Kisa the Cat

From Wikipedia, the free encyclopedia
Jump to: navigation, search

Kisa the Cat is an Icelandic fairy tale collected in Neuisländischen Volksmärchen. Andrew Lang included an adapted version in The Brown Fairy Book.[1]


A queen had a cat. One day, she lamented that the cat had a kitten but she had no child. The cat consulted a fairy, and soon after, the queen had a princess. The baby was very fond of the kitten, but one day, the kitten vanished and could not be found. Many years later, the princess was playing with a ball and threw it farther than usual; then she heard a voice calling her, and saying she was Kisa her sister. Ingibjorg had not remembered what had happened when she was a baby, and Kisa tried to persuade her when Ingibjorg's women arrived, and Kisa left. Ingibjorg told her mother, who told her it was true.

The next day, Ingibjorg went to the forest, but was kidnapped by a giant. When she began to cry, the giant, to give her something to cry about, cut off her feet. Kisa came and brought a cart to carry her off. Kisa then went to the giants' home and tipped salt into their broth. This made them thirsty, and when they went to the river to drink, Kisa stole back the feet, put them back on the princess, and brought her home. Then she left.

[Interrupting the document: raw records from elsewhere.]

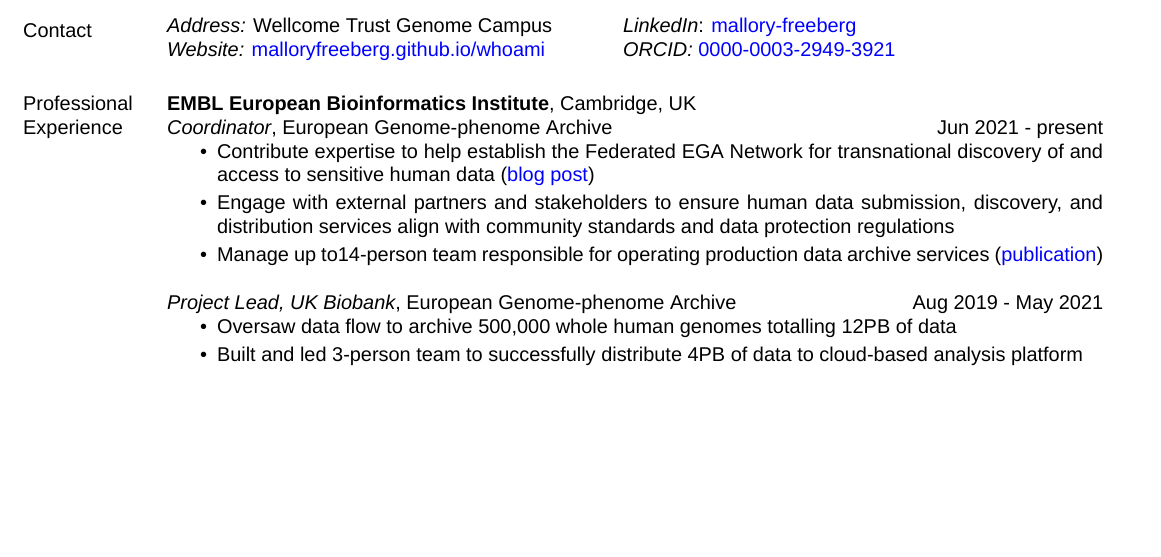
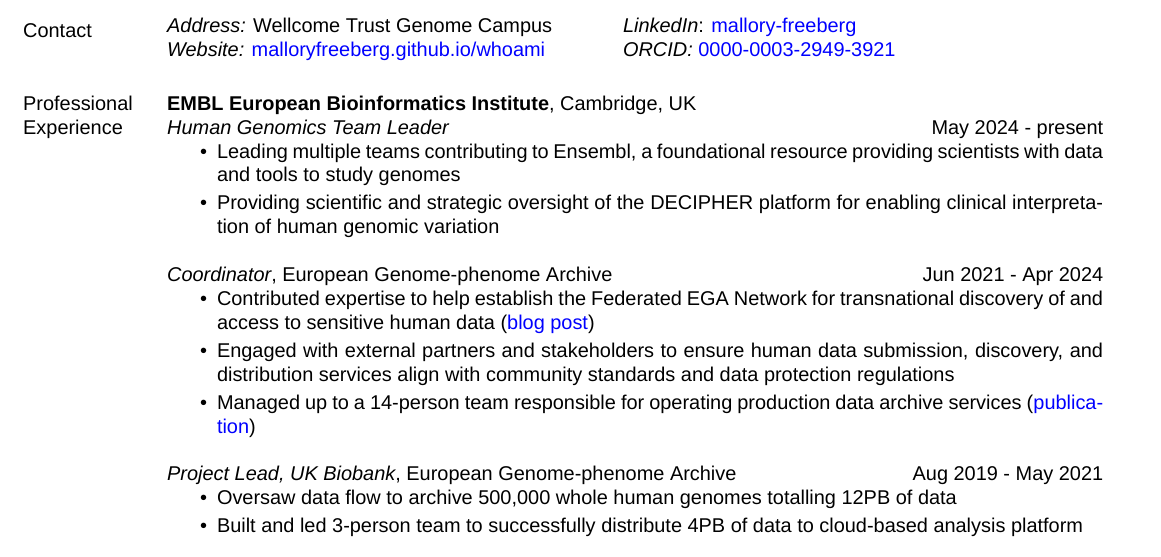
Before and after one commit to malloryfreeberg/whoami, a LaTeX CV (cv/MFreeberg_CV.tex): part of page 1 of 2 before the commit and part of page 1 of 3 after it, cut so that both start at the same text, the shorter picture padded with empty space. Compiled offline with XeLaTeX; a missing font is replaced by an installed copy or a similar font.

Commit message:
Updated role in CV

```diff
--- a/cv/MFreeberg_CV.tex
+++ b/cv/MFreeberg_CV.tex
@@ -69,16 +69,23 @@
 %Hinxton, Cambridgeshire, CB10 1SD, UK
 
 %\section{\sc Research Interests}
-%Genomics/genetics; post-transcriptional gene regulation; high-throughput technologies; second- and third-generation sequencing; data sharing and reuse; open-source tools and platforms enabling life sciences research
+%Genomics/genetics; post-transcriptional gene regulation; high-throughput sequencing technologies; data sharing and reuse; open-source tools and platforms enabling life sciences research
 
 \section{\sc Professional Experience}
 {\bf EMBL European Bioinformatics Institute}, Cambridge, UK\\
-{\em Coordinator}, European Genome-phenome Archive \hfill {Jun 2021 - present}
+{\em Human Genomics Team Leader} \hfill {May 2024 - present}
 \begin{itemize}
 \itemsep0em
-	\item Contribute expertise to help establish the Federated EGA Network for transnational discovery of and access to sensitive human data (\href{https://ega-archive.org/blog/safe-access-to-sensitive-human-data-across-borders-federated-ega/}{\textcolor{blue}{blog post}})
-	\item Engage with external partners and stakeholders to ensure human data submission, discovery, and distribution services align with community standards and data protection regulations
-	\item Manage up to14-person team responsible for operating production data archive services (\href{https://doi.org/10.1093/nar/gkab1059}{\textcolor{blue}{publication}})
+	\item Leading multiple teams contributing to Ensembl, a foundational resource providing scientists with data and tools to study genomes
+	\item Providing scientific and strategic oversight of the DECIPHER platform for enabling clinical interpretation of human genomic variation
+\end{itemize}
+
+{\em Coordinator}, European Genome-phenome Archive \hfill {Jun 2021 - Apr 2024}
+\begin{itemize}
+\itemsep0em
+	\item Contributed expertise to help establish the Federated EGA Network for transnational discovery of and access to sensitive human data (\href{https://ega-archive.org/blog/safe-access-to-sensitive-human-data-across-borders-federated-ega/}{\textcolor{blue}{blog post}})
+	\item Engaged with external partners and stakeholders to ensure human data submission, discovery, and distribution services align with community standards and data protection regulations
+	\item Managed up to a 14-person team responsible for operating production data archive services (\href{https://doi.org/10.1093/nar/gkab1059}{\textcolor{blue}{publication}})
 \end{itemize}
 
 {\em Project Lead, UK Biobank}, European Genome-phenome Archive \hfill {Aug 2019 - May 2021}
```
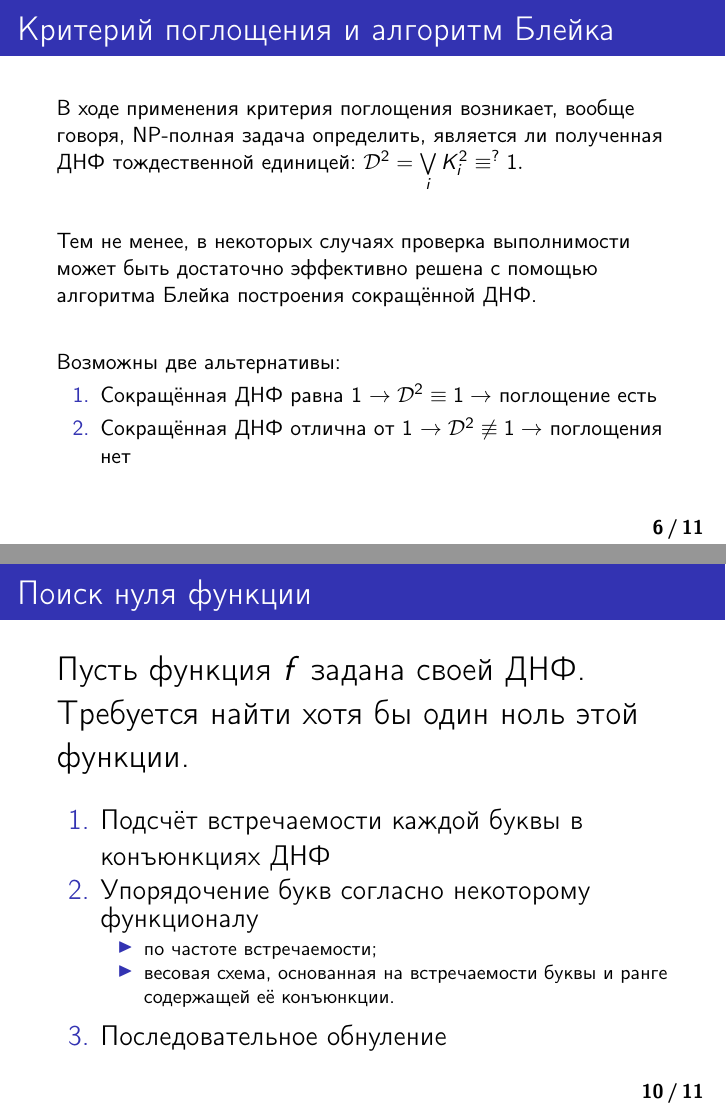
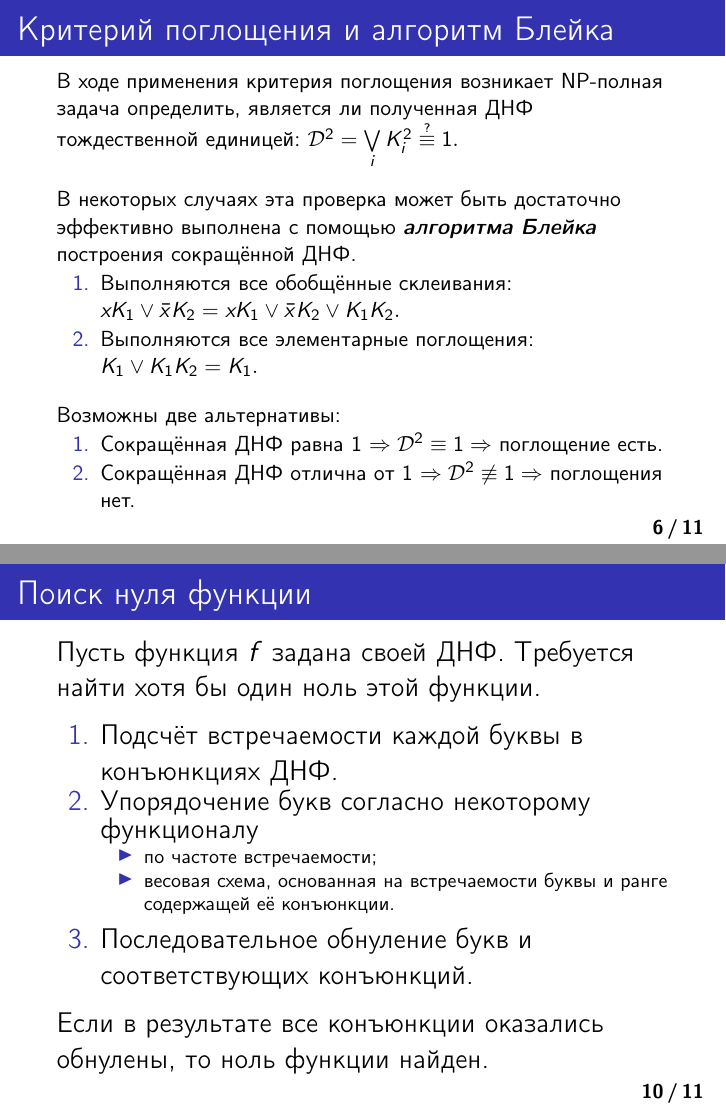
Before and after one commit to arbuzovada/diploma, LaTeX slides (presentation/presentation.tex): pages 6 and 10 of 11, joined at a grey line. Compiled offline with pdfLaTeX.

Commit message:
chenged pres

```diff
--- a/presentation/presentation.tex
+++ b/presentation/presentation.tex
@@ -30,6 +30,7 @@
 \usepackage{multirow}
 \usepackage{array}
 \usepackage{graphicx}
+\usepackage{booktabs}
 %\usetheme{Rochester}
 \setbeamercolor{background canvas}{bg=green!0}
 \definecolor{colorone}{rgb}{0.0,0.35,0.35}
@@ -94,7 +95,11 @@
 
 \newcolumntype{x}[1]{>{\centering\hspace{0pt}}p{#1}}
 
+\newenvironment{lbmatrix}[1]
+  {\left[\array{@{}*{#1}{c}@{}}}
+  {\endarray\right]}
 
+\newcommand\myeq{\mathrel{\stackrel{\makebox[0pt]{\mbox{\normalfont\tiny ?}}}{\equiv}}}
 
 %\preauthor{\begin{flushright}\large \lineskip 0.5em}
 %\postauthor{\par\end{flushright}}
@@ -209,18 +214,22 @@ $$
 \frametitle {\LARGE \myfont Критерий поглощения и алгоритм Блейка}
 %\LARGE
  \myfont
- 	В ходе применения критерия поглощения возникает, вообще говоря, NP-полная задача определить, является ли полученная ДНФ тождественной единицей: $\mathcal{D}^2 = \bigvee\limits_{i} K^2_i \equiv^{?} 1.$\vspace{20pt}\\
-	Тем не менее, в некоторых случаях проверка выполнимости может быть достаточно эффективно решена с помощью алгоритма Блейка построения сокращённой ДНФ.\vspace{20pt}\\
+ 	В ходе применения критерия поглощения возникает NP-полная задача определить, является ли полученная ДНФ тождественной единицей: $\mathcal{D}^2 = \bigvee\limits_{i} K^2_i \myeq 1.$\vspace{10pt}\\
+	В некоторых случаях эта проверка может быть достаточно эффективно выполнена с помощью \textbf{\textit{алгоритма Блейка}} построения сокращённой ДНФ.
+	%\vspace{20pt}\\
+\begin{enumerate}
+		\item
+		Выполняются все обобщённые склеивания: $xK_1 \vee \bar{x}K_2 = xK_1 \vee \bar{x}K_2 \vee K_1K_2.$
+		\item
+		Выполняются все элементарные поглощения: $K_1 \vee K_1K_2 = K_1.$
+	\end{enumerate}\vspace{10pt}
 	Возможны две альтернативы:
 	\begin{enumerate}
 		\item
-		Сокращённая ДНФ равна 1 $\rightarrow \mathcal{D}^2 \equiv 1 \rightarrow$ поглощение есть
+		Сокращённая ДНФ равна 1 $\Rightarrow \mathcal{D}^2 \equiv 1 \Rightarrow$ поглощение есть.
 		\item
-		Сокращённая ДНФ отлична от 1  $\rightarrow \mathcal{D}^2 \not\equiv 1 \rightarrow$ поглощения нет
-
+		Сокращённая ДНФ отлична от 1  $\Rightarrow \mathcal{D}^2 \not\equiv 1 \Rightarrow$ поглощения нет.
 	\end{enumerate}
-	%Критерий поглощения: $\mathcal{D} \equiv 1$?\vspace{20pt}\\
-	%Используем метод Блейка для получения сокращённой ДНФ.
 }
 
 % где написать правило Блейка и в чём заключается метод Блейка?
@@ -284,12 +294,12 @@ $$
 
 \frame{
 \frametitle {\LARGE \myfont Поиск нуля функции}
-\LARGE \myfont
-	Пусть функция $f$ задана своей ДНФ. Требуется найти хотя бы один ноль этой функции.\vspace{10pt}\\
+\Large \myfont
+	Пусть функция $f$ задана своей ДНФ. Требуется найти хотя бы один ноль этой функции.\vspace{5pt}\\
 	\Large
 	\begin{enumerate}
 		\item
-		Подсчёт встречаемости каждой буквы в конъюнкциях ДНФ
+		Подсчёт встречаемости каждой буквы в конъюнкциях ДНФ.
 		\item
 		Упорядочение букв согласно некоторому функционалу
 		\begin{itemize}
@@ -299,8 +309,9 @@ $$
 		весовая схема, основанная на встречаемости буквы и ранге содержащей её конъюнкции.
 		\end{itemize}
 		\item
-		Последовательное обнуление
-	\end{enumerate}
+		Последовательное обнуление букв и соответствующих конъюнкций.
+	\end{enumerate}\vspace{5pt}
+	Если в результате все конъюнкции оказались обнулены, то ноль функции найден.
 }
 
 \frame{
```
Also changed, not shown: presentation/presentation.tex (15 more changed lines).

Ingibjorg was despondent that Kisa had left without a word. The king resolved to marry her off to hearten her. He summoned handsome princes, and Ingibjorg chose one. Then Kisa reappeared and asked to sleep at the foot of her bed on her wedding night. Ingibjorg agreed, and in the morning, Kisa had turned into a beautiful princess. She told how she and her mother had been enchanted by a spiteful fairy, and she lived in their castle until she married a prince herself.

See also[edit]


  1. ^ Andrew Lang, The Brown Fairy Book, "Kisa the Cat"